Good Housekeeping’s ranking puts New York City at the top of its list, though the report only takes into account the city proper rather than the larger metropolitan area. According to the Good Housekeeping rankings, New York City boasts an impressive walk score of 89 out of 100, and it’s most walkable neighborhoods are Little Italy, SoHo, and the Flatiron District.
The Georgetown study notes, however, that both metro New York and Chicago have a lot of potential opportunities to better integrate and urbanize their suburbs. “Drive-able sub-urban development continues to dominate the suburbs of these two metros.” The study adds that in order to improve their walkability, both New York and Chicago will have to make better use of its rail systems, noting that “many suburban stations are surrounded by acres of surface parking lots.”

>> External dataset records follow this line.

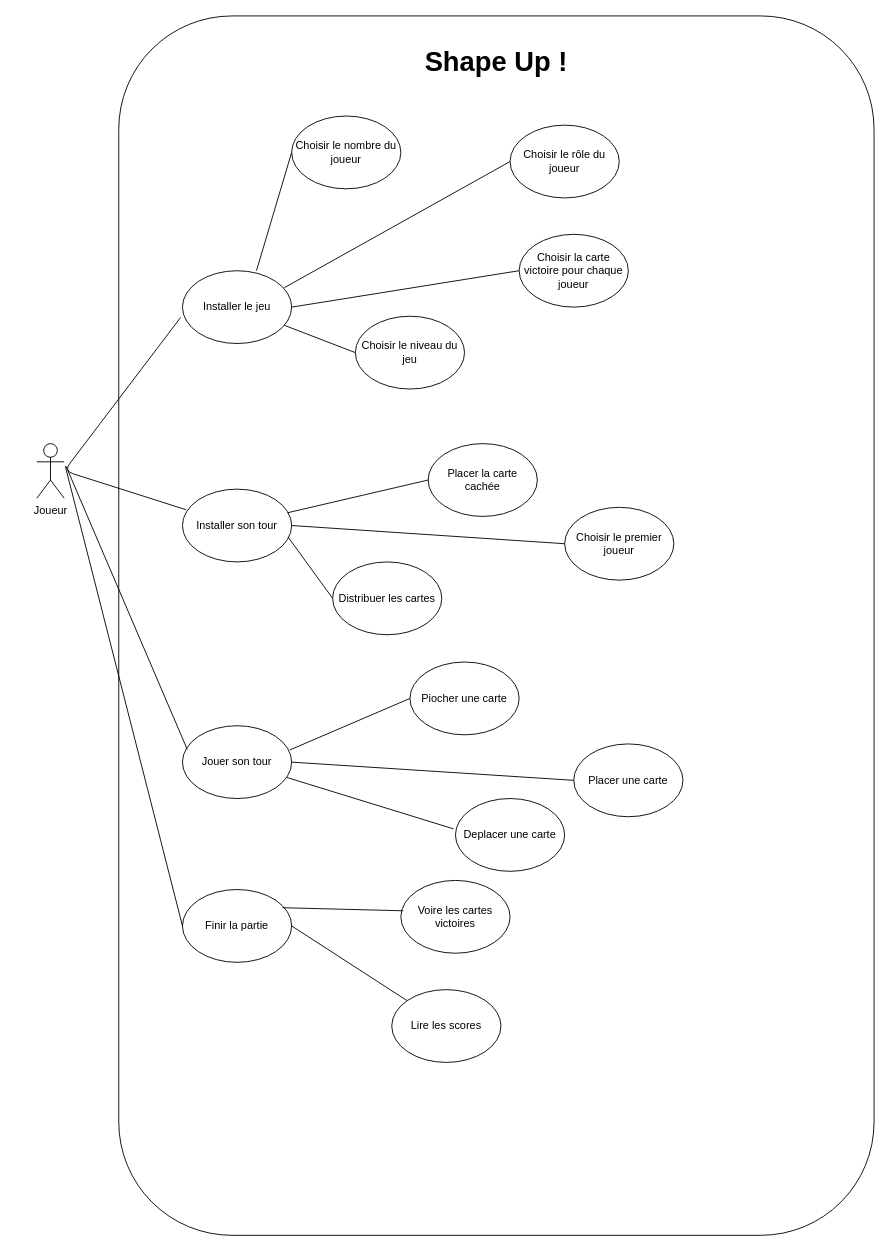
This is useCase.drawio from codingTheWorld777/Diagrams-Project_SHAPE_UP, a draw.io file, before an edit. Source tidied: cells renumbered, new cells numbered last; positions are measured from the earlier drawing's top-left corner, leaving out a move shared by most shapes. Both pictures are drawn from the tidied source at 91%, with x=0, y=0 at pixel (36, 15).
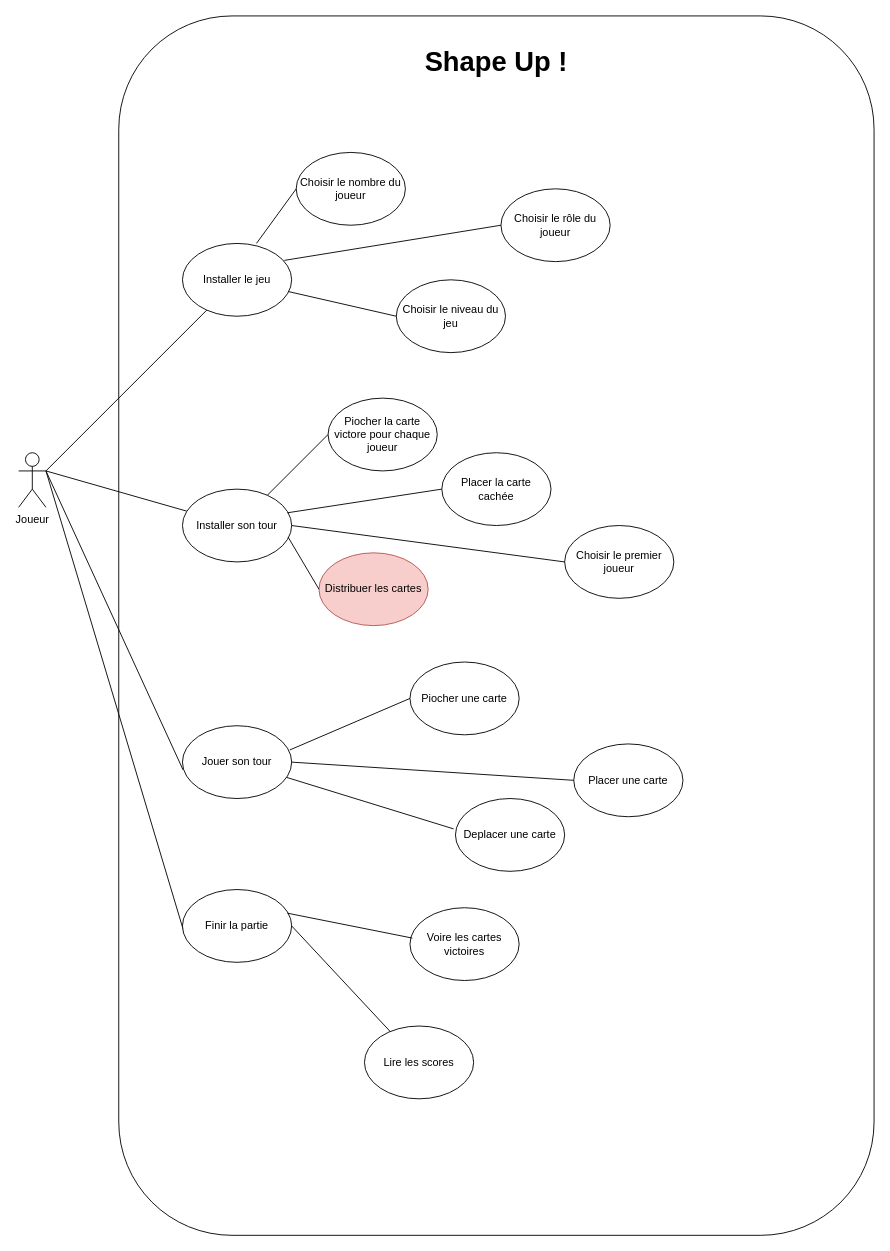
After the change.

Unchanged cells that the change refers to:
```xml
<mxCell id="5" value="Installer son tour" style="ellipse;whiteSpace=wrap;html=1;" parent="1" vertex="1">
  <mxGeometry x="160" y="520" width="120" height="80" as="geometry" />
</mxCell>
<mxCell id="6" value="Jouer son tour" style="ellipse;whiteSpace=wrap;html=1;" parent="1" vertex="1">
  <mxGeometry x="160" y="780" width="120" height="80" as="geometry" />
</mxCell>
<mxCell id="10" value="Finir la partie" style="ellipse;whiteSpace=wrap;html=1;" parent="1" vertex="1">
  <mxGeometry x="160" y="960" width="120" height="80" as="geometry" />
</mxCell>
```

Diff of the diagram source:
```diff
@@
+    <mxCell id="35" style="rounded=0;jettySize=auto;html=1;exitX=1;exitY=0.3333333333333333;exitDx=0;exitDy=0;exitPerimeter=0;endArrow=none;endFill=0;" parent="1" edge="1" source="3" target="4">
+      <mxGeometry relative="1" as="geometry" />
+    </mxCell>
+    <mxCell id="36" style="edgeStyle=none;rounded=0;jettySize=auto;html=1;endArrow=none;endFill=0;exitX=1;exitY=0.3333333333333333;exitDx=0;exitDy=0;exitPerimeter=0;entryX=0.017;entryY=0.6;entryDx=0;entryDy=0;entryPerimeter=0;" parent="1" edge="1" source="3" target="10">
+      <mxGeometry relative="1" as="geometry" />
+    </mxCell>
+    <mxCell id="37" style="edgeStyle=none;rounded=0;jettySize=auto;html=1;endArrow=none;endFill=0;entryX=0.006;entryY=0.608;entryDx=0;entryDy=0;entryPerimeter=0;exitX=1;exitY=0.3333333333333333;exitDx=0;exitDy=0;exitPerimeter=0;" parent="1" edge="1" source="3" target="6">
+      <mxGeometry relative="1" as="geometry" />
+    </mxCell>
+    <mxCell id="38" style="edgeStyle=none;rounded=0;jettySize=auto;html=1;endArrow=none;endFill=0;exitX=1;exitY=0.3333333333333333;exitDx=0;exitDy=0;exitPerimeter=0;" parent="1" edge="1" source="3" target="5">
+      <mxGeometry relative="1" as="geometry" />
+    </mxCell>
     <mxCell id="3" value="Joueur" style="shape=umlActor;verticalLabelPosition=bottom;verticalAlign=top;html=1;outlineConnect=0;" parent="1" vertex="1">
-      <mxGeometry y="470" width="30" height="60" as="geometry" />
+      <mxGeometry x="-20" y="480" width="30" height="60" as="geometry" />
     </mxCell>
     <mxCell id="4" value="Installer le jeu" style="ellipse;whiteSpace=wrap;html=1;" parent="1" vertex="1">
-      <mxGeometry x="160" y="280" width="120" height="80" as="geometry" />
+      <mxGeometry x="160" y="250" width="120" height="80" as="geometry" />
     </mxCell>
@@
     <mxCell id="7" value="Choisir le rôle du joueur" style="ellipse;whiteSpace=wrap;html=1;" parent="1" vertex="1">
-      <mxGeometry x="520" y="120" width="120" height="80" as="geometry" />
+      <mxGeometry x="510" y="190" width="120" height="80" as="geometry" />
     </mxCell>
     <mxCell id="8" value="Choisir le niveau du jeu" style="ellipse;whiteSpace=wrap;html=1;" parent="1" vertex="1">
-      <mxGeometry x="350" y="330" width="120" height="80" as="geometry" />
+      <mxGeometry x="395" y="290" width="120" height="80" as="geometry" />
     </mxCell>
     <mxCell id="9" value="Choisir le nombre du joueur" style="ellipse;whiteSpace=wrap;html=1;" parent="1" vertex="1">
-      <mxGeometry x="280" y="110" width="120" height="80" as="geometry" />
+      <mxGeometry x="285" y="150" width="120" height="80" as="geometry" />
     </mxCell>
@@
-    <mxCell id="11" style="endArrow=none;html=1;entryX=-0.017;entryY=0.642;entryDx=0;entryDy=0;entryPerimeter=0;exitX=0.033;exitY=0.283;exitDx=0;exitDy=0;exitPerimeter=0;" parent="1" edge="1" source="5" target="4">
-      <mxGeometry relative="1" as="geometry">
-        <Array as="points">
-          <mxPoint x="30" y="500" />
-        </Array>
-      </mxGeometry>
-    </mxCell>
-    <mxCell id="12" style="endArrow=none;html=1;exitX=0.044;exitY=0.325;exitDx=0;exitDy=0;exitPerimeter=0;entryX=0;entryY=0.5;entryDx=0;entryDy=0;" parent="1" edge="1" source="6" target="10">
-      <mxGeometry relative="1" as="geometry">
-        <Array as="points">
-          <mxPoint x="30" y="490" />
-        </Array>
-      </mxGeometry>
-    </mxCell>
     <mxCell id="13" value="Placer la carte cachée" style="ellipse;whiteSpace=wrap;html=1;" parent="1" vertex="1">
-      <mxGeometry x="430" y="470" width="120" height="80" as="geometry" />
+      <mxGeometry x="445" y="480" width="120" height="80" as="geometry" />
     </mxCell>
     <mxCell id="14" value="Choisir le premier joueur" style="ellipse;whiteSpace=wrap;html=1;" parent="1" vertex="1">
-      <mxGeometry x="580" y="540" width="120" height="80" as="geometry" />
+      <mxGeometry x="580" y="560" width="120" height="80" as="geometry" />
     </mxCell>
-    <mxCell id="15" value="Distribuer les cartes" style="ellipse;whiteSpace=wrap;html=1;" parent="1" vertex="1">
-      <mxGeometry x="325" y="600" width="120" height="80" as="geometry" />
+    <mxCell id="15" value="Distribuer les cartes" style="ellipse;whiteSpace=wrap;html=1;fillColor=#f8cecc;strokeColor=#b85450;" parent="1" vertex="1">
+      <mxGeometry x="310" y="590" width="120" height="80" as="geometry" />
     </mxCell>
@@
     <mxCell id="19" value="Voire les cartes victoires" style="ellipse;whiteSpace=wrap;html=1;" parent="1" vertex="1">
-      <mxGeometry x="400" y="950" width="120" height="80" as="geometry" />
+      <mxGeometry x="410" y="980" width="120" height="80" as="geometry" />
     </mxCell>
     <mxCell id="20" value="Lire les scores" style="ellipse;whiteSpace=wrap;html=1;" parent="1" vertex="1">
-      <mxGeometry x="390" y="1070" width="120" height="80" as="geometry" />
+      <mxGeometry x="360" y="1110" width="120" height="80" as="geometry" />
     </mxCell>
-    <mxCell id="21" value="Choisir la carte victoire pour chaque joueur" style="ellipse;whiteSpace=wrap;html=1;" parent="1" vertex="1">
-      <mxGeometry x="530" y="240" width="120" height="80" as="geometry" />
-    </mxCell>
@@
-    <mxCell id="25" style="endArrow=none;html=1;exitX=1;exitY=0.5;exitDx=0;exitDy=0;entryX=0;entryY=0.5;entryDx=0;entryDy=0;" parent="1" edge="1" source="4" target="21">
-      <mxGeometry relative="1" as="geometry" />
-    </mxCell>
@@
-    <mxCell id="32" style="endArrow=none;html=1;entryX=0.022;entryY=0.417;entryDx=0;entryDy=0;entryPerimeter=0;" parent="1" edge="1" target="19">
-      <mxGeometry relative="1" as="geometry">
-        <mxPoint x="270" y="980" as="sourcePoint" />
-      </mxGeometry>
+    <mxCell id="32" style="endArrow=none;html=1;entryX=0.022;entryY=0.417;entryDx=0;entryDy=0;entryPerimeter=0;exitX=0.961;exitY=0.325;exitDx=0;exitDy=0;exitPerimeter=0;" parent="1" edge="1" source="10" target="19">
+      <mxGeometry relative="1" as="geometry" />
     </mxCell>
@@
+    <mxCell id="39" value="Piocher la carte victore pour chaque joueur" style="ellipse;whiteSpace=wrap;html=1;" parent="1" vertex="1">
+      <mxGeometry x="320" y="420" width="120" height="80" as="geometry" />
+    </mxCell>
+    <mxCell id="40" style="endArrow=none;html=1;entryX=0;entryY=0.5;entryDx=0;entryDy=0;" parent="1" edge="1" source="5" target="39">
+      <mxGeometry relative="1" as="geometry" />
+    </mxCell>
```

The study also notes that particularly in New York and Chicago, overhauling the suburbs to become more integrated will require a cultural shift as well, as many people in the suburbs take a NIMBY, or “Not In My Back Yard,” approach to urbanizing the metro areas’ suburban areas, despite the fact that it “hampers economic growth and limits market choice in these metros.”
1. Washington D.C.
Our first choice for most walkable city may surprise many readers, but the Georgetown study notes that Washington D.C. is unique in that it “not only has the most office and retail in WalkUPs, but also has the most balanced distribution of walkable urban space between the central city and the suburbs.”
The study also notes that Washington D.C.’s Metrorail has continued to expand aggressively over the past 40 years, with 29 separate expansions in that time period, far more than either Atlanta’s MARTA or San Francisco’s BART systems, both of which originated around the same time period (the MARTA, BART, and Metrorail systems were all originally put in place in the 1970s.)
It’s also important to note that not only are Washington D.C.’s Metrorail lines expanding, the city has also made it a priority to improve the systems operational performance, after the system saw a decline in reliability over the past two decades.
D.C.’s top notch walkability rating is consistent with previous studies, as well. An earlier Brookings Institute study published in 2007 found that the Washington D.C. metro area was the most walkable out of the top 30 metropolitan areas in the country, and the city retains that distinction today.
The study does warn, however, that Washington D.C.’s WalkUPs are likely reaching a plateau, meaning that the city may soon be overtaken by its competitors in the near future, especially as cities which didn’t make the cut begin to enact plans to encourage other forms of transportation.
Good Housekeeping’s rankings of walkable cities pegs Washington D.C. much lower on the list; D.C. was ranked 7th and given a walk score of just 73. The magazine notes that the capital city’s most walkable neighborhoods include Dupont Circle, the West End and Downtown.
Honorable mention: Seattle
The study’s honorable mention goes to Seattle, which ranked sixth, while Portland, Oregon ranked top of the study’s “Moderately Walkable” tier, followed by Atlanta, Pittsburgh, Cleveland, Baltimore, Minneapolis, Philadelphia, and Denver. Meanwhile, Phoenix, Arizona and Orlando, Florida came in last; both cities ranked very low on the study’s measurements of walkability.
Perhaps most interestingly, the Georgetown University study also predicted future rankings for the same 30 metropolitan areas, which yielded some particularly surprising results. Miami, for instance, is predicted to become one of the top 10 most walkable cities in the U.S. in the near future, while Boston is poised to rise to the top of the pack. Other surprises include Atlanta, Detroit, and Denver, all of which, the study predicted, will make it onto the ranking’s top tier of “high walkable urbanism.” New York, meanwhile, is predicted to slide yet another ranking to replace Boston at number 3.